The first extant item was produced in the Timurid era (1370 - 1526) and features Asian design elements. It is created from stonepaste (aka fritware) which is a technique originating in Iraq which adds frit or quartz to the clay to harden it. A tin-glaze is then applied creating a white background before cobalt decorations are painted on. The extant plate features a lotus design in the base with line of inscription on the slope near the rim. The lotus is associated with the Chinese, indicating a strong influence over the design motifs associated with BoW items.
Plate, Iran. Timurid period 1450-1500. Freer Slacker Collection item - S1997.67
The second extant item is a bottle was produced during the Safavid dynasty (1526-1722). Painted with a winged dragon this items bridges the Chinese Mingware and the Persian Black and Blue ware. Though most people would assume this dragon is Chinese it is strongly influenced by the Persian culture. Most Ming era chinese dragons feature spikes along the spine and at ankle joints such as in this early vase or this later vase and this amazing jar. It seems that the Iranians adapted the Chinese dragons to the more flowing style of the Persian dragons. This pottery jug produced in Iran seems to show the transition of the design into the more sinuous beastie on the bottle below.
Bottle, Iran.
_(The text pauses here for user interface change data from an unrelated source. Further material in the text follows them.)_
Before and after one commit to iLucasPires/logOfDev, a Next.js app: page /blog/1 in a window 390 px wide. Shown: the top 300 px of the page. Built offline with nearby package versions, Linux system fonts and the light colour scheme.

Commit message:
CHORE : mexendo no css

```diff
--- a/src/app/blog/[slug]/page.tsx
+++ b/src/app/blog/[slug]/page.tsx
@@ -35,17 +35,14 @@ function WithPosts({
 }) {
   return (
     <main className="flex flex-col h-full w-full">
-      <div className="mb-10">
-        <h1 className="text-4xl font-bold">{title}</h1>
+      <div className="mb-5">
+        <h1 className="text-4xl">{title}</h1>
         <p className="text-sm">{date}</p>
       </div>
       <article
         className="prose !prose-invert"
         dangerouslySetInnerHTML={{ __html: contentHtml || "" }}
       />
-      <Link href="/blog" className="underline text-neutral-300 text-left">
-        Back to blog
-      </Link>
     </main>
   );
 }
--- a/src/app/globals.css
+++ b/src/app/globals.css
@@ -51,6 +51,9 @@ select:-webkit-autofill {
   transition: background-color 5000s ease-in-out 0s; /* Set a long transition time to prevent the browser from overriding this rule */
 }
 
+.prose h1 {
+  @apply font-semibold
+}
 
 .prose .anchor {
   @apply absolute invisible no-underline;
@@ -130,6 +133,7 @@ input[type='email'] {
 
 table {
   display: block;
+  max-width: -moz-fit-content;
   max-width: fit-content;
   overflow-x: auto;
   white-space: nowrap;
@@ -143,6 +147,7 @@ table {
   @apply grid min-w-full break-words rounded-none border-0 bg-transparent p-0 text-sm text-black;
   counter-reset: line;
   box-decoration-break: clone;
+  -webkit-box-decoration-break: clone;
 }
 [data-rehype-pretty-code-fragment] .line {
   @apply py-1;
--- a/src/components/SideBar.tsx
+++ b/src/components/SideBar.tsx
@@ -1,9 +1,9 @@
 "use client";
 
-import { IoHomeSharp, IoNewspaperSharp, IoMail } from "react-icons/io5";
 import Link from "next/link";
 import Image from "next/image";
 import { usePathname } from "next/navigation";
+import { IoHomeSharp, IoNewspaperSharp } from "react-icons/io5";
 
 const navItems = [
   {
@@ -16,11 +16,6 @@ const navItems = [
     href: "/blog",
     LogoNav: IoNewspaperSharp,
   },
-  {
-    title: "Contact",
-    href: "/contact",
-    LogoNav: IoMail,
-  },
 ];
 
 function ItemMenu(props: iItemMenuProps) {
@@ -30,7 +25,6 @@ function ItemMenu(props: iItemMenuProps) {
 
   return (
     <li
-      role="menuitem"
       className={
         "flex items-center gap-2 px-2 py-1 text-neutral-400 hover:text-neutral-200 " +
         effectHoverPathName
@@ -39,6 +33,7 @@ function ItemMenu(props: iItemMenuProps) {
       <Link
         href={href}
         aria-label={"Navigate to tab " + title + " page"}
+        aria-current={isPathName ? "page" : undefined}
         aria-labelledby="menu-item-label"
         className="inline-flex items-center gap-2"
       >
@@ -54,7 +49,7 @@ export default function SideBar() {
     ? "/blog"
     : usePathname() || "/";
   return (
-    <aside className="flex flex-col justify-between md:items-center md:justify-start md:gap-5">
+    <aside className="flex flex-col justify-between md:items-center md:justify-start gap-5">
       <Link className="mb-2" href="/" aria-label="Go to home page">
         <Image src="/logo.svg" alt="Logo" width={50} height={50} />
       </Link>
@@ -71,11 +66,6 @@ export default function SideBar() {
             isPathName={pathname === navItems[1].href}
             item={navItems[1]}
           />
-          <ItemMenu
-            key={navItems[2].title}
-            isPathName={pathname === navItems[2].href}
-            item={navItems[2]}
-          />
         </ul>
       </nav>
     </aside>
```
Safavid period, 1587-1642. Victoria and Albert museum. Item 1076-1876